Rachel catches the same commuter train every morning. She knows it will wait at the same signal each time, overlooking a row of back gardens. She’s even started to feel like she knows the people who live in one of the houses. ‘Jess and Jason’, she calls them. Their life – as she sees it – is perfect. If only Rachel could be that happy.
And then she sees something shocking. It’s only a minute until the train moves on, but it’s enough.
Now everything’s changed. Now Rachel has a chance to become a part of the lives she’s only watched from afar.
Now they’ll see; she’s much more than just the girl on the train…
Thanks to Transworld and Netgalley for my review copy.
I could just leave this review as:
“Wow, this book is incredible – everyone should read it!” because that is exactly what I was thinking as I read The Girl on The Train.
You need a little more though.
Rachel is the lead voice, she is The Girl on the Train. She is a sad character. Her husband has left her, he is living with his new wife and their new baby in Rachel’s old house – a house that Rachel sees every day from her seat on the train as she travels to work.
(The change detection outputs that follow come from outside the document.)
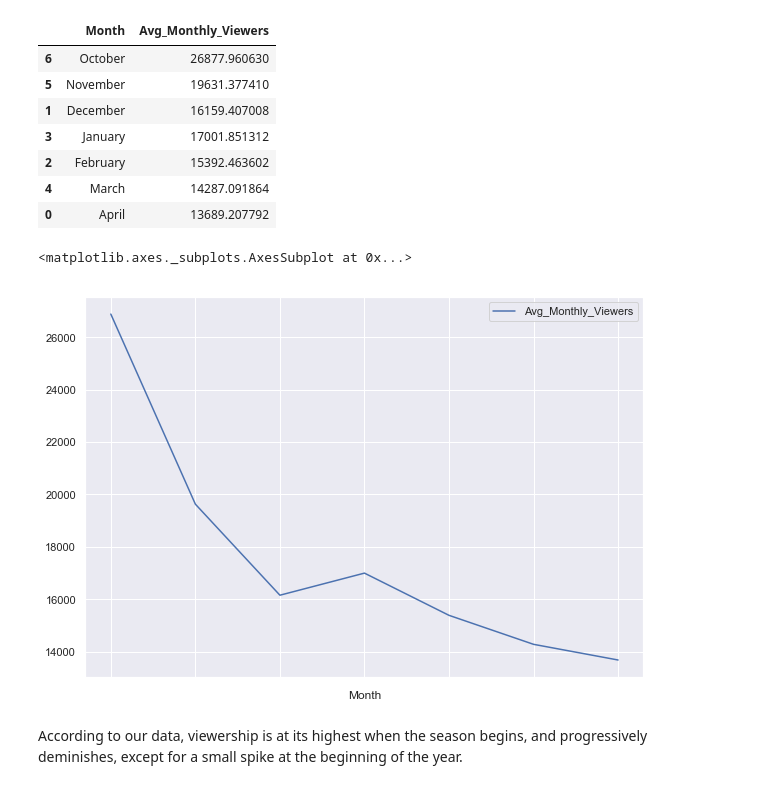
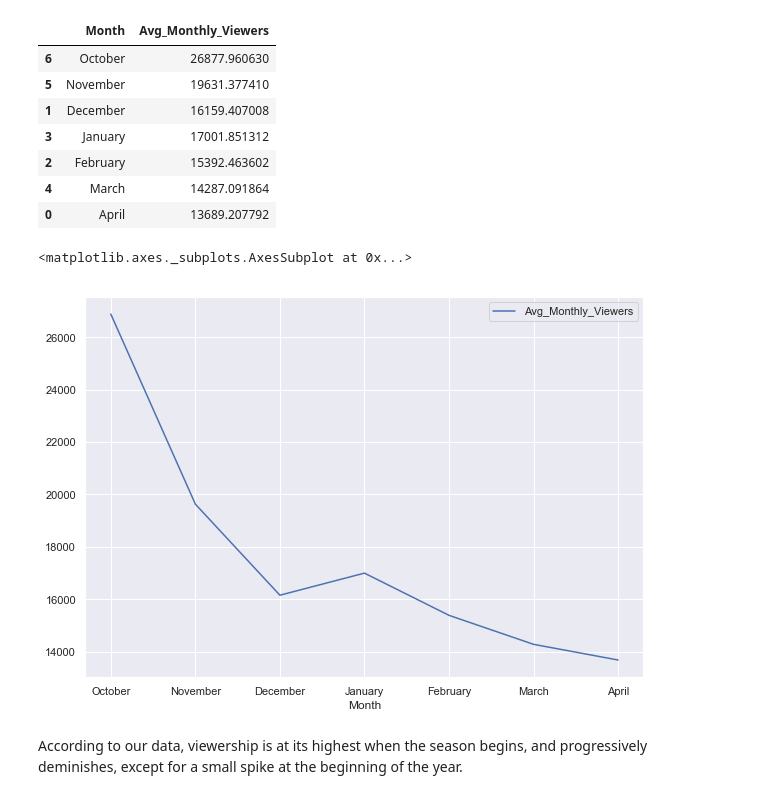
Before and after one commit to sdaht/NBA-Viewership, a Jupyter notebook: NBA_Viewership_Exploration.ipynb, the cells around one changed output. Drawn from its saved outputs; the diff is of its cells as text; code cells hidden in the pictures.

```diff
--- a/NBA_Viewership_Exploration.ipynb
+++ b/NBA_Viewership_Exploration.ipynb
@@ -85,10 +85,10 @@ monthly_viewers
 | 4 | March | 14287.091864 |
 | 0 | April | 13689.207792 |
 # %%
-monthly_viewers.plot(x = 'Month', y = 'Avg_Monthly_Viewers')
+monthly_viewers.plot(x = 'Month', y = 'Avg_Monthly_Viewers', xticks = range(0, 7))
 # %% [output]
 <matplotlib.axes._subplots.AxesSubplot at 0x...>
-[figure, old version]
+[figure, new version]
 # %% [markdown]
 According to our data, viewership is at its highest when the season begins, and progressively deminishes, except for a small spike at the beginning of the year.
 # %%
```
Also changed, not shown: parts of 1 cell of this notebook.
Unfortunately, Rachel is not prepared to accept that her marriage is over, she drinks heavily and is very much down on her luck.
On her journey to work Rachel sees another house every day – she watches the couple that live there and she imagines how their perfect life together must be. They are her ‘Jess and Jason’.
The narration switches from Rachel to Jess (real name Megan) and the reader gets to learn more about Rachel’s ‘perfect’ girl – unsurprisingly all is not perfect in her life after all.
The final narrator of the story is Anna. Anna is married to Rachel’s ex-husband. She does not like Rachel and is increasingly frustrated by Rachel’s constant interference in her life – she just wants Rachel to leave her family alone. But when Rachel gets drunk she calls and emails her ex-husband and Rachel gets drunk a lot.
As the book unfolds the story is moved on by changes to the narrator. We move from Rachel to Megan to Rachel then to Anna before joining with Rachel again. Slightly confusing if you have to put the book down mid chapter but easily recoverable (and you will not WANT to put the book down mid-chapter).
Paula Hawkins creates vivid, believable characters. The switching of narration between Rachel (The Drunk), Megan (The Perfect Girl) and Anna (The Other Woman) is expertly handled. I was completely drawn into the story, driven by the necessity to find out what happened next. The true mark of my enjoyment was that I was disappointed when the book ended – I could have read more.
I am very much against spoilers so I cannot reveal too much more about the various twists in the plot but I can assure you that there are twists a-plenty. The Girl on the Train is a gripping read – you must avoid spoilers, you must read it as soon as you can and you must hope that someone makes it into film so that you can tell them you read the book first and that it was incredible.
A full five out of five for The Girl on the Train.